To do: Return all lines below containing the word "project".

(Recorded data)
*****

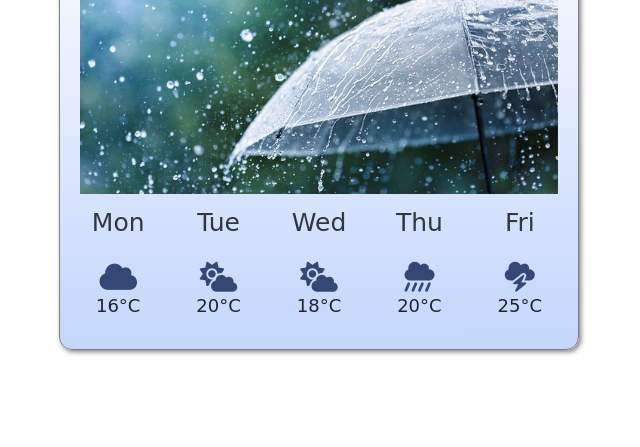
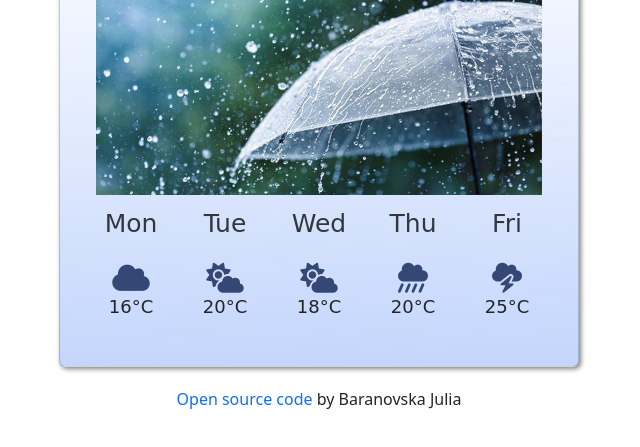
Before and after one commit to Atrthouse/my-project, a plain HTML site: page index.html in a window 1280 px wide. Shown: the part 339-786 px from the top of the page, without its empty margins (321-961 px from the left). Drawn offline with nearby package versions, Linux system fonts and the light colour scheme; a web font is replaced by a local one.

Commit message:
Added card body, added open source link

```diff
--- a/index.html
+++ b/index.html
@@ -26,12 +26,11 @@
   </head>
   <body>
     <div class="container">
-      <div class="project">
-
+      <div class="project" id="project">
+        <div class="card">
+          <div class="card-body">
             <form id="choose-city">
-
               <div class="row justify-content-start">
-
                 <div class="col-6">
                   <input
                     id="which-city"
@@ -60,13 +59,9 @@
                   >
                     <i class="fa-solid fa-location-pin"></i>
                   </button>
-
                 </div>
-
               </div>
-
             </form>
-
 
             <ul>
               <li class="cities"><a href="">Kyiv</a></li>
@@ -146,6 +141,11 @@
             </div>
           </div>
         </div>
+        <div class="footing">
+          <a href="https://github.com/Atrthouse/my-project">Open source code</a>
+          by Baranovska Julia
+        </div>
+      </div>
     </div>
     <script src="src/index.js"></script>
   </body>
--- a/src/styles.css
+++ b/src/styles.css
@@ -3,7 +3,7 @@
   margin: 0 auto;
 }
 
-.project {
+.card {
   max-width: 520px;
   margin: 20px auto;
   padding: 30px 20px 30px 20px;
@@ -115,3 +115,10 @@ li:hover {
 .next-five-days {
   padding: 20px auto;
 }
+
+#project .footing {
+  text-align: center;
+}
+#project .footing a {
+  text-decoration: none;
+}
```
Lines whose indentation alone changed are shown as unchanged.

*****

Task answer:
Before and after one commit to Atrthouse/my-project, a plain HTML site: page index.html in a window 1280 px wide. Shown: the part 339-786 px from the top of the page, without its empty margins (321-961 px from the left). Drawn offline with nearby package versions, Linux system fonts and the light colour scheme; a web font is replaced by a local one.
-      <div class="project">
+      <div class="project" id="project">
+          <a href="https://github.com/Atrthouse/my-project">Open source code</a>
-.project {
+#project .footing {
+#project .footing a {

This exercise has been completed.